Task goal: Look for "console" in each line of the entries, and return the matching lines.

---*---

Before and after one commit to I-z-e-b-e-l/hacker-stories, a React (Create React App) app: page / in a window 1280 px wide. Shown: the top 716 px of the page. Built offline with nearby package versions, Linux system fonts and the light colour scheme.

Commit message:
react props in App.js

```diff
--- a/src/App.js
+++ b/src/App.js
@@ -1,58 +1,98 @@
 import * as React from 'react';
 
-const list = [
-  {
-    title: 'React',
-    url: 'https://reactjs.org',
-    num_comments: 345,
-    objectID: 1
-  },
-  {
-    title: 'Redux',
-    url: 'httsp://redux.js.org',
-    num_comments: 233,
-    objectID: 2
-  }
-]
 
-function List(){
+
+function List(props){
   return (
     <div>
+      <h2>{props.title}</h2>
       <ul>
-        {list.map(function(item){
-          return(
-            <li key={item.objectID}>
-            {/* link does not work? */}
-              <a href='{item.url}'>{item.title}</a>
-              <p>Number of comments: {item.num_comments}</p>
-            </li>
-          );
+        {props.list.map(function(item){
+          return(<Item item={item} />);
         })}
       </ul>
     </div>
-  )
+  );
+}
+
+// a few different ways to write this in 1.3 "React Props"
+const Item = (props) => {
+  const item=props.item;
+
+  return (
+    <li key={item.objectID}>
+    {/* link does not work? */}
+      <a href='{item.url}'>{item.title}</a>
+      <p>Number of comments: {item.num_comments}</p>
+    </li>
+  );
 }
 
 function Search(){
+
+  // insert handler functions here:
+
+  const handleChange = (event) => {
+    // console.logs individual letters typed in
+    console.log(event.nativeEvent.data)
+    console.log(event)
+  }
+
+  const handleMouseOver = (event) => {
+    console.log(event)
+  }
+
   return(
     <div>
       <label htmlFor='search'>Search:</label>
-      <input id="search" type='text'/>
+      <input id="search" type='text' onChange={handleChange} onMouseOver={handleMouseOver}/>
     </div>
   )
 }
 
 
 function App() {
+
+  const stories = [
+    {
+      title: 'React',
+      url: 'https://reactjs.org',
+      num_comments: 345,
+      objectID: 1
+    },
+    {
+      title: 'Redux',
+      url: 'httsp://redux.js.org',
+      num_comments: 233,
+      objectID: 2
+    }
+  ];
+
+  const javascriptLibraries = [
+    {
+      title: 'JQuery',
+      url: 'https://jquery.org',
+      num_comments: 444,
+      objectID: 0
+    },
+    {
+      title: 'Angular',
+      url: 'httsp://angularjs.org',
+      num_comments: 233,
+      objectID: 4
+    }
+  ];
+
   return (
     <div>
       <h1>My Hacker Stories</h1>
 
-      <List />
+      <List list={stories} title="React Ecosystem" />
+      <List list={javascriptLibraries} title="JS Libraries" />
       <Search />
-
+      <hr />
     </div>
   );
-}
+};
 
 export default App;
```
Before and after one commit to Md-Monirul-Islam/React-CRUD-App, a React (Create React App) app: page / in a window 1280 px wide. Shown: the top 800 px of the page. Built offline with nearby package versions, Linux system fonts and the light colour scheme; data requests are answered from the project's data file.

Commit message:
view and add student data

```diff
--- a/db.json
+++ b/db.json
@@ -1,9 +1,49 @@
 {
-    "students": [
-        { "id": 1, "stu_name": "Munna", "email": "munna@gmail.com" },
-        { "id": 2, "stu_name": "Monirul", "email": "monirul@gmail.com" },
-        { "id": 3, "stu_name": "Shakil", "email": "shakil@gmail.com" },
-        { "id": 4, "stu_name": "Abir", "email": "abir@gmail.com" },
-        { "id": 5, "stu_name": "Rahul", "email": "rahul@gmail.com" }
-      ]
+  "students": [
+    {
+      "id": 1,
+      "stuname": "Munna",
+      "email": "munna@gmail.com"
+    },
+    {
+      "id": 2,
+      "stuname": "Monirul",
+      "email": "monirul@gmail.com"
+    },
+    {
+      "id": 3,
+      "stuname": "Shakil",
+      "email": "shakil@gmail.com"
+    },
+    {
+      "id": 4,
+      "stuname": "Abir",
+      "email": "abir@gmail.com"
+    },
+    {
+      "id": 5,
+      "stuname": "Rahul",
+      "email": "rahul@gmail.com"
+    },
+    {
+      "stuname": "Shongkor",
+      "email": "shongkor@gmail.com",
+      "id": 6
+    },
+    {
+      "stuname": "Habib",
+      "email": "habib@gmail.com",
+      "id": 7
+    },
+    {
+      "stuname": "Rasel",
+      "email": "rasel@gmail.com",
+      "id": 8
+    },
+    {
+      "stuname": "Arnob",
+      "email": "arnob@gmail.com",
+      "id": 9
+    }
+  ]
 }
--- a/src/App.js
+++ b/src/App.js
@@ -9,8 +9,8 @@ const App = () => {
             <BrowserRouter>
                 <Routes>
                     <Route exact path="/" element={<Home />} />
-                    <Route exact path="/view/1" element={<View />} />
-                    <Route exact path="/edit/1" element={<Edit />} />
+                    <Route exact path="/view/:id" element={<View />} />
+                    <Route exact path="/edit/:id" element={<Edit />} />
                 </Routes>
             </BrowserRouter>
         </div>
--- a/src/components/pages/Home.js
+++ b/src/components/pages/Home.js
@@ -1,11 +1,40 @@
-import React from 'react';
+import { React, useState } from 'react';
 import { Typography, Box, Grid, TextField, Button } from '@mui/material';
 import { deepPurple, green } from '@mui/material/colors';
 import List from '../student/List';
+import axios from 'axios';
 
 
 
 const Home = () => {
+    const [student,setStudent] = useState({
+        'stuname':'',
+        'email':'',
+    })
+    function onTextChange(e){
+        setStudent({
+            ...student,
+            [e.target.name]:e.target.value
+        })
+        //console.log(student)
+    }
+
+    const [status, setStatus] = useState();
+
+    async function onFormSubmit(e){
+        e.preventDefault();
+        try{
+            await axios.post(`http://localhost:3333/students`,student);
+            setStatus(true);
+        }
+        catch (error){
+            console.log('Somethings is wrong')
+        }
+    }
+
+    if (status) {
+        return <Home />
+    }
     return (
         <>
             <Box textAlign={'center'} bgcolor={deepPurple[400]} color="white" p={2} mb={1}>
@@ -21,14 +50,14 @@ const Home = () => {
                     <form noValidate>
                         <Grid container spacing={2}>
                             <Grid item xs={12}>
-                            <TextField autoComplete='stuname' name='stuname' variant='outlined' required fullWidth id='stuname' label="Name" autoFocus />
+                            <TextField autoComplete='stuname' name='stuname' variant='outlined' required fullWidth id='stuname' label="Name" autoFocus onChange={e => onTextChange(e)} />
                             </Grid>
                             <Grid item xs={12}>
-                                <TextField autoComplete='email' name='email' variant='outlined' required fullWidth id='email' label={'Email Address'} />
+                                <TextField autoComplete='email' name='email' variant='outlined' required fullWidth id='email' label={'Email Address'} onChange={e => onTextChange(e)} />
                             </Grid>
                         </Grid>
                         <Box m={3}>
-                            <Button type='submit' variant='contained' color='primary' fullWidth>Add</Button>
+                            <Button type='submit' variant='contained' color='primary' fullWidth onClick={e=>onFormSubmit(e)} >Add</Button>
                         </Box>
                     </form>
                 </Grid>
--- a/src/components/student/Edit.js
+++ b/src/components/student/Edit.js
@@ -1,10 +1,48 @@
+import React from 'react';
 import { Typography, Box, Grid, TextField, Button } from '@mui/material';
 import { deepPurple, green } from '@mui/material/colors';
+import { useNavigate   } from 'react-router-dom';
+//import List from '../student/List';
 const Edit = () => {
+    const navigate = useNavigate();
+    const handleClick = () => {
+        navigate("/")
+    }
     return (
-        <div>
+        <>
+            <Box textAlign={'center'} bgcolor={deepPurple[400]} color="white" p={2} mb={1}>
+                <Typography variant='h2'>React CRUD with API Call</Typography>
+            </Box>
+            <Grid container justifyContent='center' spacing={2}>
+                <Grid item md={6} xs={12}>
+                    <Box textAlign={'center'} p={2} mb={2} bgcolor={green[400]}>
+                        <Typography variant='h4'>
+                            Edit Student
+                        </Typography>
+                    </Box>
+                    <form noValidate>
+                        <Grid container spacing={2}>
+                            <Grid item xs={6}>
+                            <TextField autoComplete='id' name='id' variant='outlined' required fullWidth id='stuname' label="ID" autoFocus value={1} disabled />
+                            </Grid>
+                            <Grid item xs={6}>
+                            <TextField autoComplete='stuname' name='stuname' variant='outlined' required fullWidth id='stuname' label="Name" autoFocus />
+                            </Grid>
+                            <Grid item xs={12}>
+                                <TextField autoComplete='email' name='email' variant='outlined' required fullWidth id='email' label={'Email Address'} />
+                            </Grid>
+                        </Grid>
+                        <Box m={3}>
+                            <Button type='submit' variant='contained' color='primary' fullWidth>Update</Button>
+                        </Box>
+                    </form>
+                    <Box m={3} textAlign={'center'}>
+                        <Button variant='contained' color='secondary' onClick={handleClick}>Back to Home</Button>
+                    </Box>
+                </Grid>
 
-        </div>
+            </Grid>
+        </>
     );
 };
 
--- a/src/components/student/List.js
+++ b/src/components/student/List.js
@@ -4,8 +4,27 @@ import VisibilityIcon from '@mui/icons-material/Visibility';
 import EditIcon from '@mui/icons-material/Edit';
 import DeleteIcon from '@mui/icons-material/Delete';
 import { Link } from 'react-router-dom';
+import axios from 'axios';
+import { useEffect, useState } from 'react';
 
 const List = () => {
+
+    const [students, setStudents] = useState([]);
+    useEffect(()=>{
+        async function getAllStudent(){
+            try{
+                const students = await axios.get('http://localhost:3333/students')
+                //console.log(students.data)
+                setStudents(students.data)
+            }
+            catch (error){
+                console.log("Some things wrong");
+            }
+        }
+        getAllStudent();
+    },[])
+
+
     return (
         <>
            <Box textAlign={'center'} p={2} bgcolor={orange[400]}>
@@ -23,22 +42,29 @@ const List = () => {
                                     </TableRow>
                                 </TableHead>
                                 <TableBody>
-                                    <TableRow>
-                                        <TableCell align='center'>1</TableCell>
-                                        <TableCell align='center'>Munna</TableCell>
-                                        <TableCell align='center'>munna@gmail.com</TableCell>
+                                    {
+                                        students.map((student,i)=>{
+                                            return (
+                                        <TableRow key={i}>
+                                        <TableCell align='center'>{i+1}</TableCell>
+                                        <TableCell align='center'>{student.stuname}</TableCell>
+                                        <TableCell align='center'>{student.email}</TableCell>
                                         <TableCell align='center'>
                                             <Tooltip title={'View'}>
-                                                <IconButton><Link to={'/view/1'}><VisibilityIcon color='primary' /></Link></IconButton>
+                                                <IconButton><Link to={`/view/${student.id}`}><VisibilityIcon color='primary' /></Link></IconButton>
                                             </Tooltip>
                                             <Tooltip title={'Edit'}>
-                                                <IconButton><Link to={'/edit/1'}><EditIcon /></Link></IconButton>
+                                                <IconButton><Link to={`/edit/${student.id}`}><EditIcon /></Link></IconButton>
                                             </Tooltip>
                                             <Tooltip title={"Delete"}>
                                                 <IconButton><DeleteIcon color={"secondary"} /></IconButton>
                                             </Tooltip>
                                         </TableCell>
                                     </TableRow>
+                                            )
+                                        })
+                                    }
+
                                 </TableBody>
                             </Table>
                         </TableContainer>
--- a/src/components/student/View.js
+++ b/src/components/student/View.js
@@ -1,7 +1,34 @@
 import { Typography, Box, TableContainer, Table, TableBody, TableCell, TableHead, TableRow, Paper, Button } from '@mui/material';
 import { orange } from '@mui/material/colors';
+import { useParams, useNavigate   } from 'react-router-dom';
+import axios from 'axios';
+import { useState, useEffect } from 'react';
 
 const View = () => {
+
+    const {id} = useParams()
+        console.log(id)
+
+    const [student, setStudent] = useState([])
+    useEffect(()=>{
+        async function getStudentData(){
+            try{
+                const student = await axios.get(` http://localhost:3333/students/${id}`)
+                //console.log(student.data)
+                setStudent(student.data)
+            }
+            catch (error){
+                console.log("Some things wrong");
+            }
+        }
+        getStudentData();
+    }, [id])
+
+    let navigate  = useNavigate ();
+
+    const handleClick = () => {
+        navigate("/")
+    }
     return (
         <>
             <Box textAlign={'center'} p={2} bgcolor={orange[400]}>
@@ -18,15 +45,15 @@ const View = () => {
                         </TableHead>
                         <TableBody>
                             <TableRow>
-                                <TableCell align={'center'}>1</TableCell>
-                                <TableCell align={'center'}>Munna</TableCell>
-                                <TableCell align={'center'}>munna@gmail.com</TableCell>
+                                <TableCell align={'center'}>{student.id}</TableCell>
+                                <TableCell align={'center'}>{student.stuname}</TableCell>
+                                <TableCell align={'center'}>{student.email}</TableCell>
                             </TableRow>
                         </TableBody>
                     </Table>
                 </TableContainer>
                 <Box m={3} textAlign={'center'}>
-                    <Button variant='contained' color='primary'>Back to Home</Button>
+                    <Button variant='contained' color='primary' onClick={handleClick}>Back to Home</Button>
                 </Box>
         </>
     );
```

---*---

Solution:
+    // console.logs individual letters typed in
+    console.log(event.nativeEvent.data)
+    console.log(event)
+    console.log(event)
+        //console.log(student)
+            console.log('Somethings is wrong')
+                //console.log(students.data)
+                console.log("Some things wrong");
+        console.log(id)
+                //console.log(student.data)
+                console.log("Some things wrong");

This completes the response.